§ TASK DIRECTIONS: For every line in the records below that holds "index", make a copy.

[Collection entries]

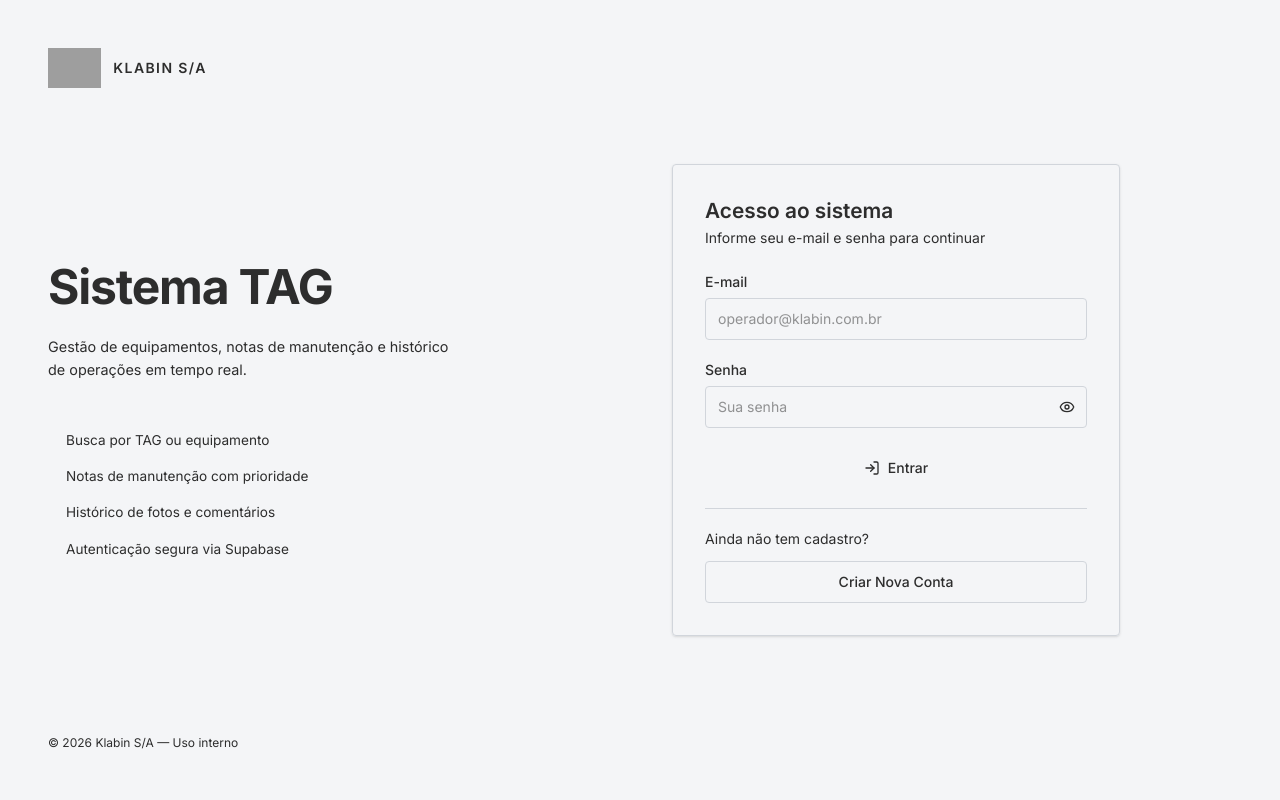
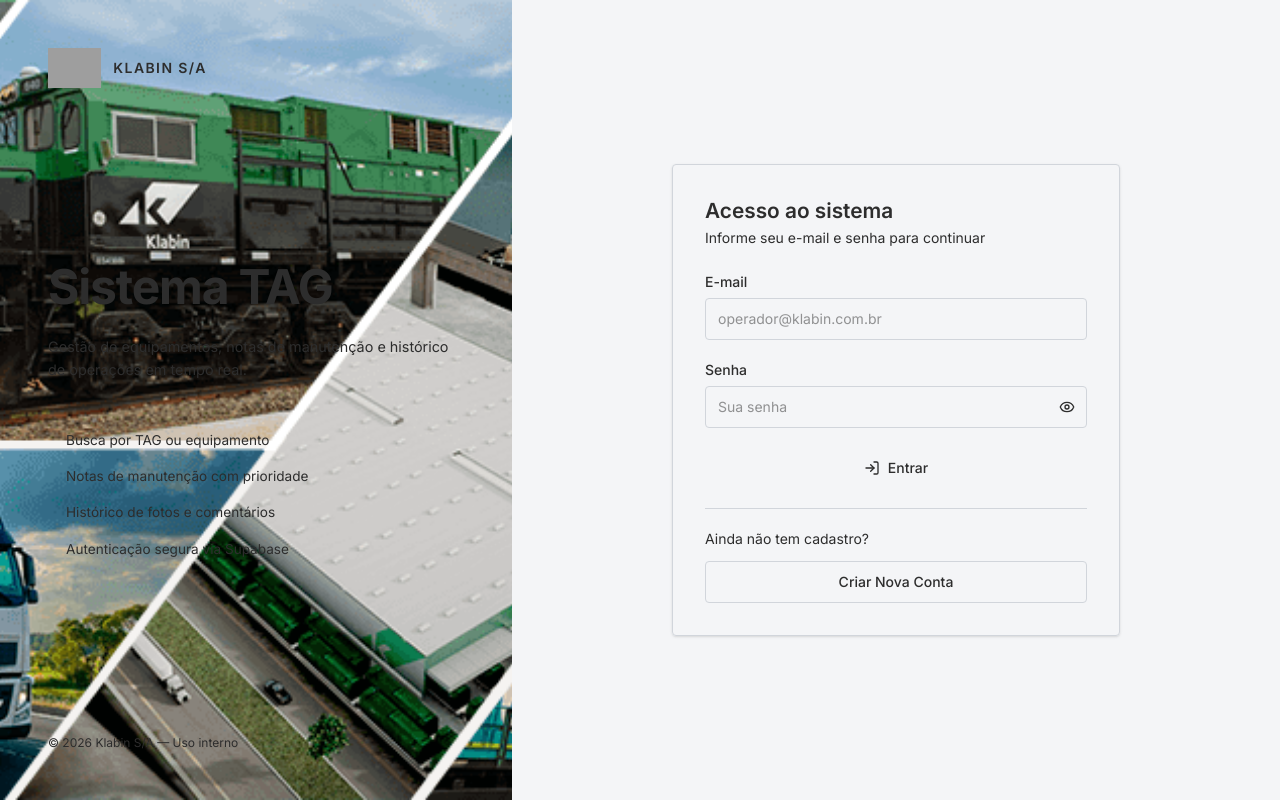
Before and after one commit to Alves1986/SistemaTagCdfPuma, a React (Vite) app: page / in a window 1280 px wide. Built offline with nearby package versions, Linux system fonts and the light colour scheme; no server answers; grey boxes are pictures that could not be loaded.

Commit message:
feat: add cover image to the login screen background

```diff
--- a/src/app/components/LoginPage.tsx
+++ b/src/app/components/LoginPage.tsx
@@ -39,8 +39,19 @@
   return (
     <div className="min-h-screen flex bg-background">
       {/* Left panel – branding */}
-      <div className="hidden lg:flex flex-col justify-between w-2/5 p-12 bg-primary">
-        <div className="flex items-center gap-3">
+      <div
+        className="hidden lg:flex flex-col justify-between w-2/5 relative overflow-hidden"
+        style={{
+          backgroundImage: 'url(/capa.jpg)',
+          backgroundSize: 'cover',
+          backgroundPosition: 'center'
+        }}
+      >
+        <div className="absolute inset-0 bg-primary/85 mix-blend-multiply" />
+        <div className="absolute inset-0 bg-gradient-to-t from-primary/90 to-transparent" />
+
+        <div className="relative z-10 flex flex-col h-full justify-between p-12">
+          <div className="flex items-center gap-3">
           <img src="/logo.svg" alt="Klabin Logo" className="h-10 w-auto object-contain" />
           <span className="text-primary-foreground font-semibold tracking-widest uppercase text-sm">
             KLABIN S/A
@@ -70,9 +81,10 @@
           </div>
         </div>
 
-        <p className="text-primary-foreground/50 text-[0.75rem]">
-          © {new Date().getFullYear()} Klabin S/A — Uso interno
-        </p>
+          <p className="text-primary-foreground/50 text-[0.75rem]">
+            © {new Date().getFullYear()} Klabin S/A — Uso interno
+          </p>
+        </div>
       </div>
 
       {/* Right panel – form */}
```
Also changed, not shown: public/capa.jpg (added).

* * *

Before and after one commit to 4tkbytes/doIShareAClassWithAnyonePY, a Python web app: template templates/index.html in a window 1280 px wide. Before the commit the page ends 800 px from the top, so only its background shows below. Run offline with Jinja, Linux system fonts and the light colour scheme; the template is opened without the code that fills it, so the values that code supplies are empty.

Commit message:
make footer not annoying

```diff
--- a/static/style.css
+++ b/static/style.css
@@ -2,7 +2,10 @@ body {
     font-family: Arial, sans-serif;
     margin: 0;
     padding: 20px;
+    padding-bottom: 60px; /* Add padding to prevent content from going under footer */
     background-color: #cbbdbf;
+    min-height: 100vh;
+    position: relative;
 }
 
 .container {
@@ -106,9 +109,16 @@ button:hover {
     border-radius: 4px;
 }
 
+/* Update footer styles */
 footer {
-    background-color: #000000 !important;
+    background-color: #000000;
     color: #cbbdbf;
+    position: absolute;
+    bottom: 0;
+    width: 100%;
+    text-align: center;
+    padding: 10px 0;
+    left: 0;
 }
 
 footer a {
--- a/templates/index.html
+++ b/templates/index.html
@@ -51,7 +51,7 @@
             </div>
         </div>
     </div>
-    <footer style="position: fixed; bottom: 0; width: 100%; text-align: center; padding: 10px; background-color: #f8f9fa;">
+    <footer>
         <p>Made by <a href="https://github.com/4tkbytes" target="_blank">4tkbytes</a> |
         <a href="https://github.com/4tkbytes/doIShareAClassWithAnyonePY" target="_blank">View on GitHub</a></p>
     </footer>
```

§ RESULT OF THE TASK:
Before and after one commit to 4tkbytes/doIShareAClassWithAnyonePY, a Python web app: template templates/index.html in a window 1280 px wide. Before the commit the page ends 800 px from the top, so only its background shows below. Run offline with Jinja, Linux system fonts and the light colour scheme; the template is opened without the code that fills it, so the values that code supplies are empty.
--- a/templates/index.html
+++ b/templates/index.html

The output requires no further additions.